Before-and-after page screenshots:

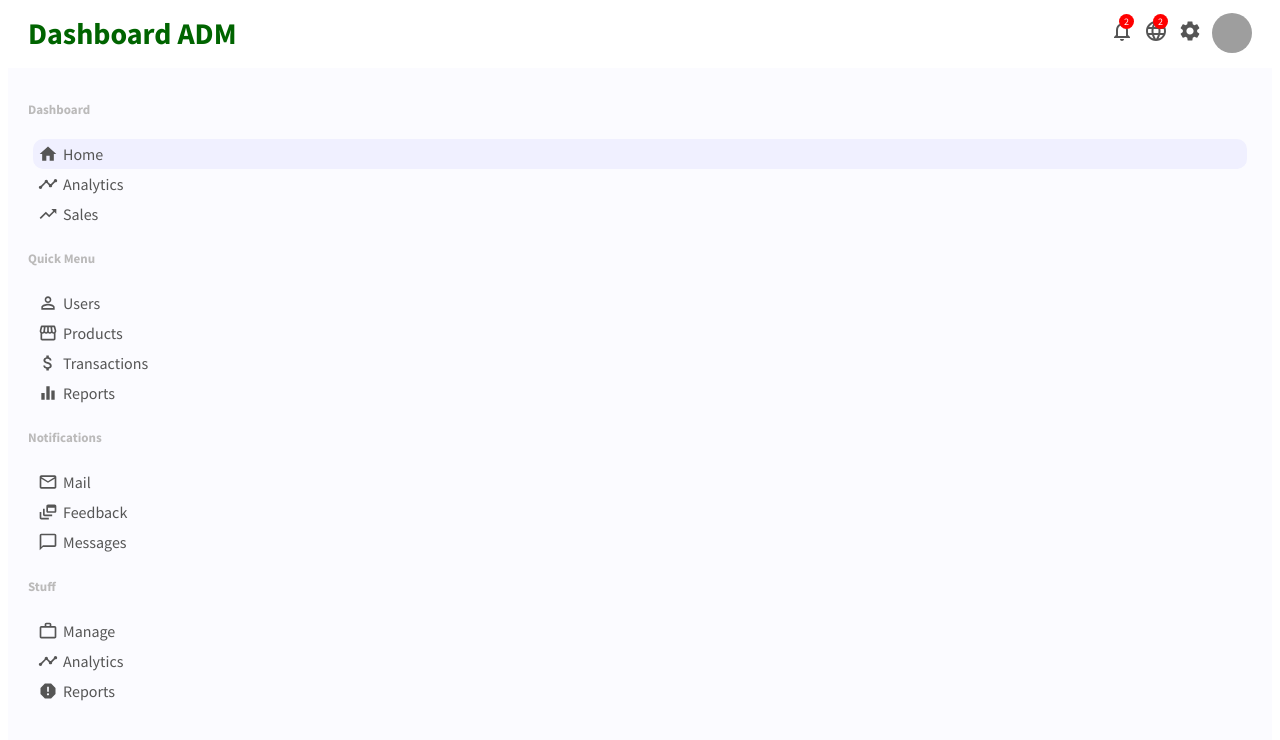
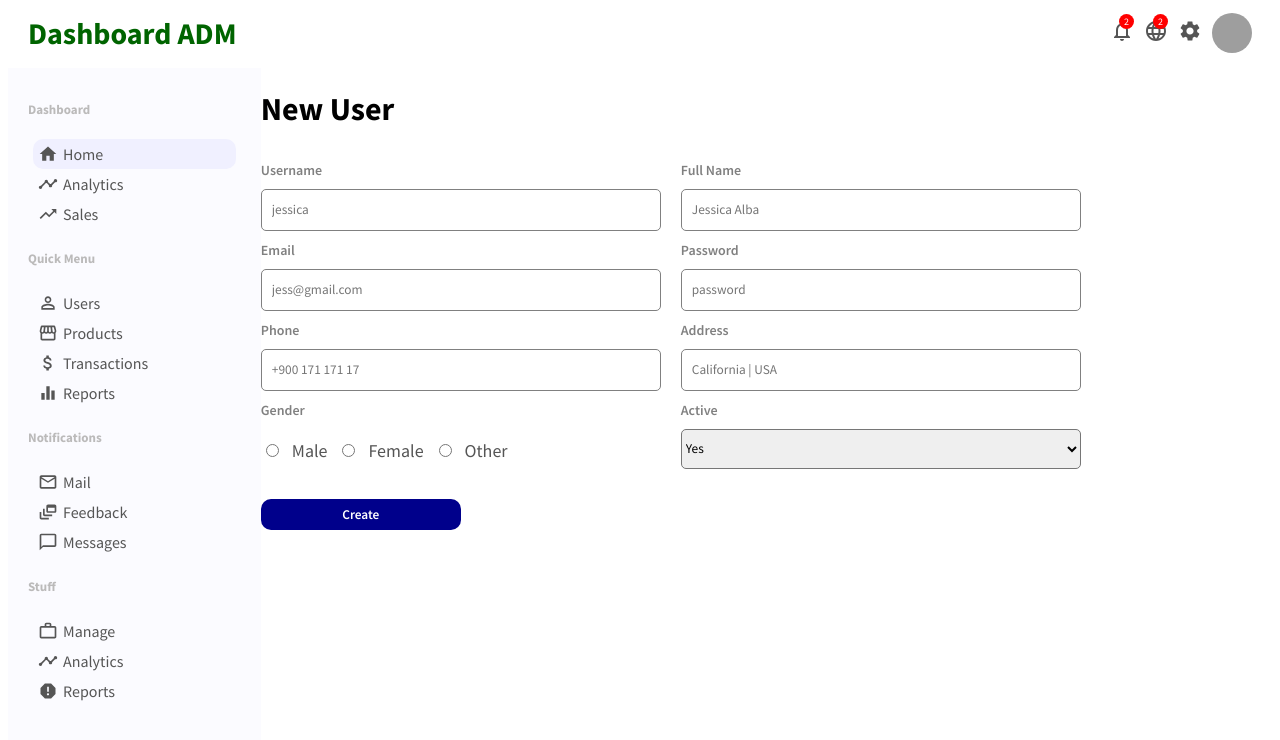
Before and after one commit to emanoelantonio/react-ecommerce, a React (Create React App) app: page /newUser in a window 1280 px wide. Shown: the top 740 px of the page. Built offline with nearby package versions, Linux system fonts and the light colour scheme; grey boxes are pictures that could not be loaded.

Commit message:
Add new user page.

```diff
--- a/src/App.js
+++ b/src/App.js
@@ -7,6 +7,7 @@
 import { BrowserRouter as Router, Route, Routes} from 'react-router-dom';
 
 import "./app.css"
+import NewUser from "./pages/newUser/NewUser";
 
 function App() {
   return (
@@ -18,6 +19,7 @@
           <Route path="/" element={<Home />}/>
           <Route path="/users" element={<UserList />}/>
           <Route path="/user/:userId" element={<User />}/>
+          <Route path="/newUser" element={<NewUser />}/>
         </Routes>
       </div>
     </Router>
--- a/src/app.css
+++ b/src/app.css
@@ -2,3 +2,8 @@
     display: flex;
     margin-top: 10px;
 }
+
+.link {
+    text-decoration: none;
+    color: inherit;
+}
--- a/src/components/sidebar/Sidebar.jsx
+++ b/src/components/sidebar/Sidebar.jsx
@@ -14,6 +14,7 @@
   WorkOutline,
   Report
 } from "@material-ui/icons"
+import { Link } from "react-router-dom"
 
 export default function Sidebar() {
   return (
@@ -37,14 +38,18 @@
           </ul>
           <h3 className="sidebarTitle">Quick Menu</h3>
           <ul className="sidebarList">
+            <Link to="/users" className="link">
               <li className="sidebarListItem">
                 <PersonOutline className="sidebarIcon" />
                   Users
               </li>
+            </Link>
+            <Link to="/products" className="link">
               <li className="sidebarListItem">
                 <Storefront className="sidebarIcon" />
                   Products
               </li>
+            </Link>
             <li className="sidebarListItem">
               <AttachMoney className="sidebarIcon" />
                 Transactions
--- /dev/null
+++ b/src/pages/newUser/NewUser.jsx
@@ -0,0 +1,54 @@
+import './newUser.css'
+
+export default function NewUser() {
+  return (
+      <div className='newUser'>
+        <h1 className="newUserTitle">New User</h1>
+          <form className="newUserForm">
+            <div className="newUserItem">
+              <label >Username</label>
+              <input type="text" placeholder='jessica'/>
+            </div>
+            <div className="newUserItem">
+              <label >Full Name</label>
+              <input type="text" placeholder='Jessica Alba'/>
+            </div>
+            <div className="newUserItem">
+              <label >Email</label>
+              <input type="email" placeholder='jess@gmail.com'/>
+            </div>
+            <div className="newUserItem">
+              <label >Password</label>
+              <input type="password" placeholder='password'/>
+            </div>
+            <div className="newUserItem">
+              <label >Phone</label>
+              <input type="text" placeholder='+900 171 171 17'/>
+            </div>
+            <div className="newUserItem">
+              <label >Address</label>
+              <input type="text" placeholder='California | USA'/>
+            </div>
+            <div className="newUserItem">
+              <label >Gender</label>
+            <div className="newUserGender">
+              <input type="radio" name='gender' id='male' value='male' />
+              <label for="male">Male</label>
+              <input type="radio" name='gender' id='female' value='female' />
+              <label for="female">Female</label>
+              <input type="radio" name='gender' id='other' value='other' />
+              <label for="other">Other</label>
+            </div>
+          </div>
+          <div className="newUserItem">
+            <label >Active</label>
+            <select name="active" id="active" className="newUserSelect">
+              <option value="yes">Yes</option>
+              <option value="no">No</option>
+            </select>
+          </div>
+          <button className="newUserButton">Create</button>
+        </form>
+      </div>
+  )
+}
--- /dev/null
+++ b/src/pages/newUser/newUser.css
@@ -0,0 +1,58 @@
+.newUser {
+    flex: 4;
+}
+
+.newUserForm {
+    display: flex;
+    flex-wrap: wrap;
+}
+
+.newUserItem {
+    display: flex;
+    flex-direction: column;
+    width: 400px;
+    margin-top: 10px;
+    margin-right: 20px;
+
+}
+
+.newUserItem>label {
+    margin-bottom: 10px;
+    font-size: 14px;
+    font-weight: 600;
+    color: gray;
+}
+
+.newUserItem>input {
+    height: 20px;
+    padding: 10px;
+    border: 1px solid gray;
+    border-radius: 5px;
+}
+
+.newUserGender>input {
+    margin-top: 15px;
+}
+
+.newUserGender>label {
+    margin: 10px;
+    font-size: 18px;
+    color: #555;
+}
+
+.newUserSelect {
+    height: 40px;
+    border-radius: 5px;
+}
+
+.newUserButton {
+    width: 200px;
+    border: none;
+    background-color: darkblue;
+    color: white;
+    padding: 7px 10px;
+    font-weight: 600;
+    border-radius: 10px;
+    margin-top: 30px;
+    cursor: pointer;
+}
```
Lines whose indentation alone changed are shown as unchanged.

> [TASK BRIEF]:
Type the records out again in full, exactly, with each picture omitted.

> [ANSWER TO THIS EXERCISE]:
Before and after one commit to emanoelantonio/react-ecommerce, a React (Create React App) app: page /newUser in a window 1280 px wide. Shown: the top 740 px of the page. Built offline with nearby package versions, Linux system fonts and the light colour scheme; grey boxes are pictures that could not be loaded.

Commit message:
Add new user page.

```diff
--- a/src/App.js
+++ b/src/App.js
@@ -7,6 +7,7 @@
 import { BrowserRouter as Router, Route, Routes} from 'react-router-dom';
 
 import "./app.css"
+import NewUser from "./pages/newUser/NewUser";
 
 function App() {
   return (
@@ -18,6 +19,7 @@
           <Route path="/" element={<Home />}/>
           <Route path="/users" element={<UserList />}/>
           <Route path="/user/:userId" element={<User />}/>
+          <Route path="/newUser" element={<NewUser />}/>
         </Routes>
       </div>
     </Router>
--- a/src/app.css
+++ b/src/app.css
@@ -2,3 +2,8 @@
     display: flex;
     margin-top: 10px;
 }
+
+.link {
+    text-decoration: none;
+    color: inherit;
+}
--- a/src/components/sidebar/Sidebar.jsx
+++ b/src/components/sidebar/Sidebar.jsx
@@ -14,6 +14,7 @@
   WorkOutline,
   Report
 } from "@material-ui/icons"
+import { Link } from "react-router-dom"
 
 export default function Sidebar() {
   return (
@@ -37,14 +38,18 @@
           </ul>
           <h3 className="sidebarTitle">Quick Menu</h3>
           <ul className="sidebarList">
+            <Link to="/users" className="link">
               <li className="sidebarListItem">
                 <PersonOutline className="sidebarIcon" />
                   Users
               </li>
+            </Link>
+            <Link to="/products" className="link">
               <li className="sidebarListItem">
                 <Storefront className="sidebarIcon" />
                   Products
               </li>
+            </Link>
             <li className="sidebarListItem">
               <AttachMoney className="sidebarIcon" />
                 Transactions
--- /dev/null
+++ b/src/pages/newUser/NewUser.jsx
@@ -0,0 +1,54 @@
+import './newUser.css'
+
+export default function NewUser() {
+  return (
+      <div className='newUser'>
+        <h1 className="newUserTitle">New User</h1>
+          <form className="newUserForm">
+            <div className="newUserItem">
+              <label >Username</label>
+              <input type="text" placeholder='jessica'/>
+            </div>
+            <div className="newUserItem">
+              <label >Full Name</label>
+              <input type="text" placeholder='Jessica Alba'/>
+            </div>
+            <div className="newUserItem">
+              <label >Email</label>
+              <input type="email" placeholder='jess@gmail.com'/>
+            </div>
+            <div className="newUserItem">
+              <label >Password</label>
+              <input type="password" placeholder='password'/>
+            </div>
+            <div className="newUserItem">
+              <label >Phone</label>
+              <input type="text" placeholder='+900 171 171 17'/>
+            </div>
+            <div className="newUserItem">
+              <label >Address</label>
+              <input type="text" placeholder='California | USA'/>
+            </div>
+            <div className="newUserItem">
+              <label >Gender</label>
+            <div className="newUserGender">
+              <input type="radio" name='gender' id='male' value='male' />
+              <label for="male">Male</label>
+              <input type="radio" name='gender' id='female' value='female' />
+              <label for="female">Female</label>
+              <input type="radio" name='gender' id='other' value='other' />
+              <label for="other">Other</label>
+            </div>
+          </div>
+          <div className="newUserItem">
+            <label >Active</label>
+            <select name="active" id="active" className="newUserSelect">
+              <option value="yes">Yes</option>
+              <option value="no">No</option>
+            </select>
+          </div>
+          <button className="newUserButton">Create</button>
+        </form>
+      </div>
+  )
+}
--- /dev/null
+++ b/src/pages/newUser/newUser.css
@@ -0,0 +1,58 @@
+.newUser {
+    flex: 4;
+}
+
+.newUserForm {
+    display: flex;
+    flex-wrap: wrap;
+}
+
+.newUserItem {
+    display: flex;
+    flex-direction: column;
+    width: 400px;
+    margin-top: 10px;
+    margin-right: 20px;
+
+}
+
+.newUserItem>label {
+    margin-bottom: 10px;
+    font-size: 14px;
+    font-weight: 600;
+    color: gray;
+}
+
+.newUserItem>input {
+    height: 20px;
+    padding: 10px;
+    border: 1px solid gray;
+    border-radius: 5px;
+}
+
+.newUserGender>input {
+    margin-top: 15px;
+}
+
+.newUserGender>label {
+    margin: 10px;
+    font-size: 18px;
+    color: #555;
+}
+
+.newUserSelect {
+    height: 40px;
+    border-radius: 5px;
+}
+
+.newUserButton {
+    width: 200px;
+    border: none;
+    background-color: darkblue;
+    color: white;
+    padding: 7px 10px;
+    font-weight: 600;
+    border-radius: 10px;
+    margin-top: 30px;
+    cursor: pointer;
+}
```
Lines whose indentation alone changed are shown as unchanged.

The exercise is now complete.